Sunday, June 28, 2009

Extreme Reading

For today's post, I bring you an essay by prose poet John Olson. While at first I found "Extreme Reading" difficult to get into - it really reads as more of a prose poem at the beginning - I was soon able to drop into Olson's particular and illuminating logic that zooms around in a nonlinear, beehive fashion.

He writes:

"Reading is a form of hallucination. The images and people we encounter among the letters are not there. The reality they acquire in our mind is equal to the effort we make in building them in our mind. Sufficient training will help understand the meaning of someone waving semaphores up and down but true reading requires something more of you than knowing how to spell or understanding the relationship between a sign and its referent. The letters invite a cooperation greater than the peremptory commands of a traffic light. Whoever came up with the idea of separating green from red with the happy ambiguity of yellow was clearly someone who enjoyed reading."

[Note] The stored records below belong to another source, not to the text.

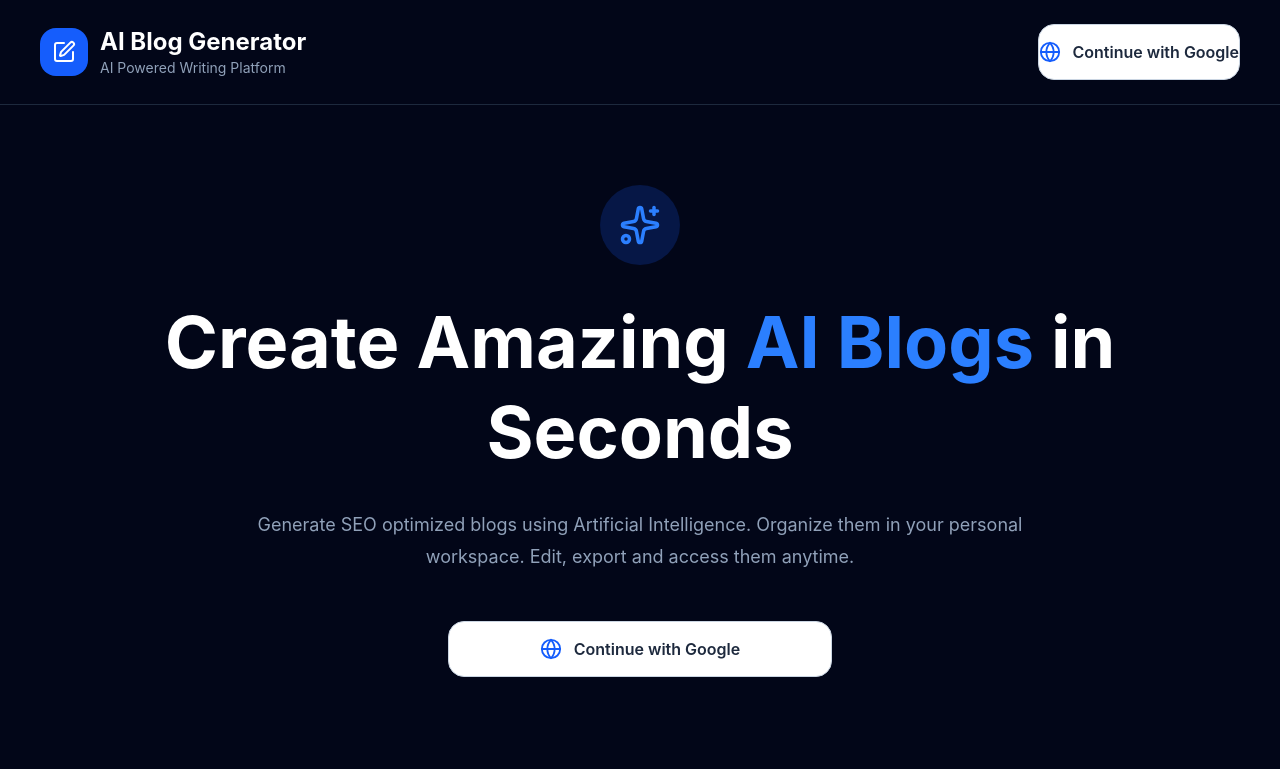
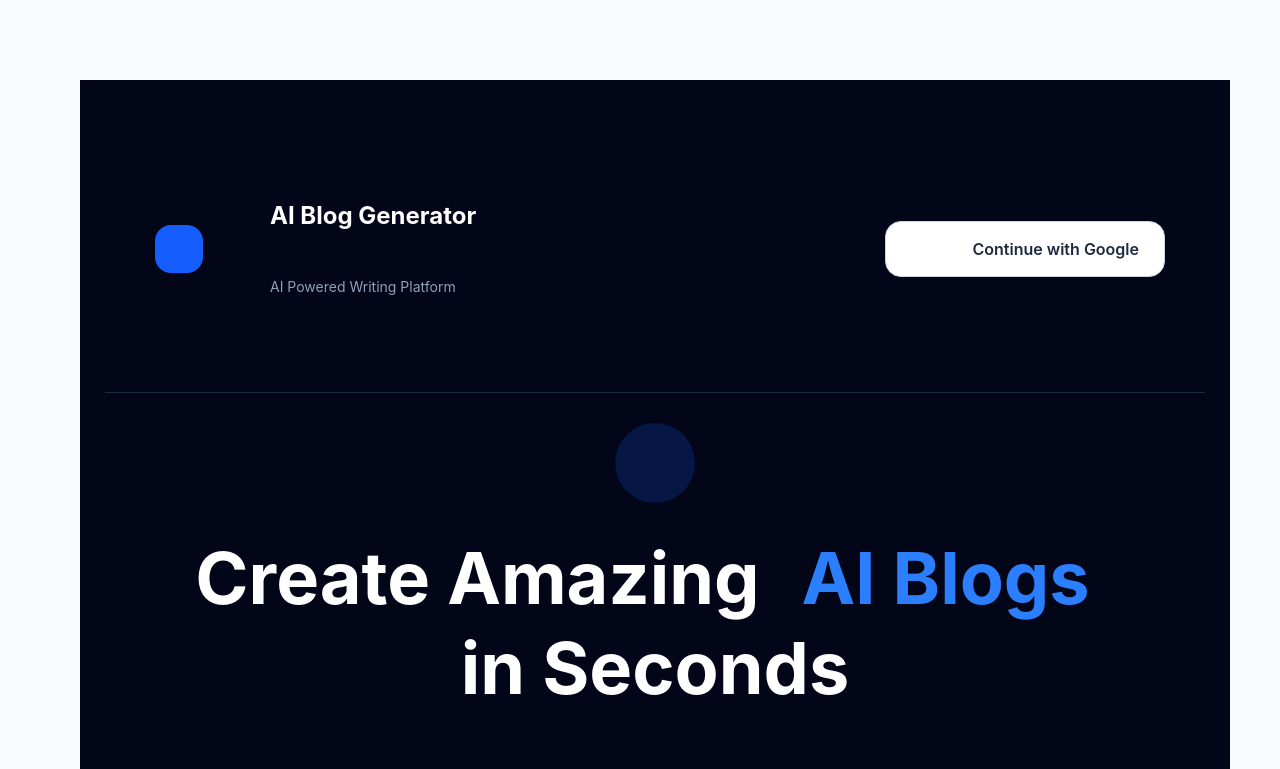
Before and after one commit to ShaikJahangirBasha/ai-blog-generator, a React (Vite) app in the folder client/: page / in a window 1280 px wide. Shown: the top 769 px of the page. Built offline with nearby package versions, Linux system fonts and the light colour scheme; no server answers.

Commit message:
Fix Vercel routing and update UI styles

```diff
--- a/client/src/App.css
+++ b/client/src/App.css
@@ -24,8 +24,8 @@
   .framework,
   .vite {
     inset-inline: 0;
-    margin: 1;
-    padding:1;
+    margin: 5px;
+    padding:20px;
   }
 
   .base {
--- a/client/src/index.css
+++ b/client/src/index.css
@@ -11,8 +11,8 @@
 ========================================== */
 
 * {
-  margin: 1;
-  padding: 1;
+  margin: 5px;
+  padding: 20px;
   box-sizing: border-box;
 }
 
```
Also changed, not shown: client/vercel.json (added).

I have to admit, I needed to look up two of the words in this paragraph... but that's also part of extreme reading.

Read the entire essay here.


  1. I was with him until his pretentious "happy ambiguity of yellow" being the result of someone who enjoyed reading. Overall, I think his essay is kinda pretentious, and I'm not impressed by his bibliography at the end. Sorry!

  2. Thanks so much for noticing and putting up some thoughts about John Olson's essay.

    I disagree with the views of your commenter above, but I appreciate that he have Olson's essay a read.

    I like the prose-poem touches in "Extreme Reading;" I think the yellow traffic light is an example of one of those. It's a playful reverie, not a rigorous assertion, so it doesn't seem pretentious to me at all.

    May I mention my follow-up post, which I put up late last week, about the poets Stephen Ratcliffe's and Ron Padgett's takes on reading? Maybe it'll be of interest to you.

    But in any event, thanks for mentioning "Extreme Reading."